Africa: Sub-Saharan Africa, Home of the World’s Most Corrupt Governments
The nations of sub-Saharan Africa are still perceived on average to have the world’s most corrupt governments, according to the latest index published by Transparency International (TI). The Berlin-based organisation says in its annual report, released on Tuesday, that sub-Saharan Africa is the lowest-scoring region on its 2018 Corruption Perceptions Index. The region “has failed to translate its anti-corruption commitments into any real progress”, the report says. “A region with stark political and socio-economic contrasts and longstanding challenges, many of its countries struggle with ineffective institutions and weak democratic values, which threaten anti-corruption efforts.”  allAfrica

Cameroon Summons French, German Envoys over Embassy Violence

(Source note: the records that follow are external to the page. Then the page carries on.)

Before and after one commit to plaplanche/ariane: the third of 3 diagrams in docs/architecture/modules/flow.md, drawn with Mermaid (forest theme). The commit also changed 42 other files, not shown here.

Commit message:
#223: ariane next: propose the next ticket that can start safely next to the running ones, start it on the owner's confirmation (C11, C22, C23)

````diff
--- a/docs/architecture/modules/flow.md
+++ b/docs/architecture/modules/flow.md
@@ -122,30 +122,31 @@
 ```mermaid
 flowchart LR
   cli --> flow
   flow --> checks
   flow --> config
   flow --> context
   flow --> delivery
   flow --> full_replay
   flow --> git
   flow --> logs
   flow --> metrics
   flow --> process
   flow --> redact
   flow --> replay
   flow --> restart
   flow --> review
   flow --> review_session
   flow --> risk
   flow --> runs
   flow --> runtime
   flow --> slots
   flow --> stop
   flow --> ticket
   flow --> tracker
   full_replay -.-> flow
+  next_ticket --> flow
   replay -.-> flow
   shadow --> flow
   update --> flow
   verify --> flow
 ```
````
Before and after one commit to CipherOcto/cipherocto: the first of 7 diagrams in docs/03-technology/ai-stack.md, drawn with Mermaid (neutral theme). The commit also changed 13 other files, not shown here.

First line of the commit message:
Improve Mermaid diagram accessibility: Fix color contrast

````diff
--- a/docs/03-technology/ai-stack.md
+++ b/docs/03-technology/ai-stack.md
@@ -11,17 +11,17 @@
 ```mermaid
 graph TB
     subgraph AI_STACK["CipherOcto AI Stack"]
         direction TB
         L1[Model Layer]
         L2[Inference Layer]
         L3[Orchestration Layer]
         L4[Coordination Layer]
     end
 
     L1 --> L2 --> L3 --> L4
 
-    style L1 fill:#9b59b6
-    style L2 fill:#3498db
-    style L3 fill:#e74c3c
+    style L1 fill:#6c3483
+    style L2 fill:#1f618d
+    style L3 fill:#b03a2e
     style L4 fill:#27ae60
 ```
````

Cameroon summoned French and German envoys to protest violence and vandalism during opposition demonstrations at the central African nations embassies in Paris and Berlin.The two European host governments failed to provide ample diplomatic and consular protection during the Jan. 26 protests by backers of the Cameroon Renaissance Movement, in violation of international conventions, Cameroons Communication Minister and government spokesman Rene Emmanuel said in a statement Tuesday in the capital, Yaounde. While the United Nations condemned the violence at the Cameroonian embassies, it also expressed concern about alleged use of force by security forces during demonstrations in Cameroons port city of Douala in recent days, and the arrest of opposition leader Maurice Kamto, Secretary-General Antonio Guterres office said Tuesday in an emailed statement.  Bloomberg



Photo: Adam Jones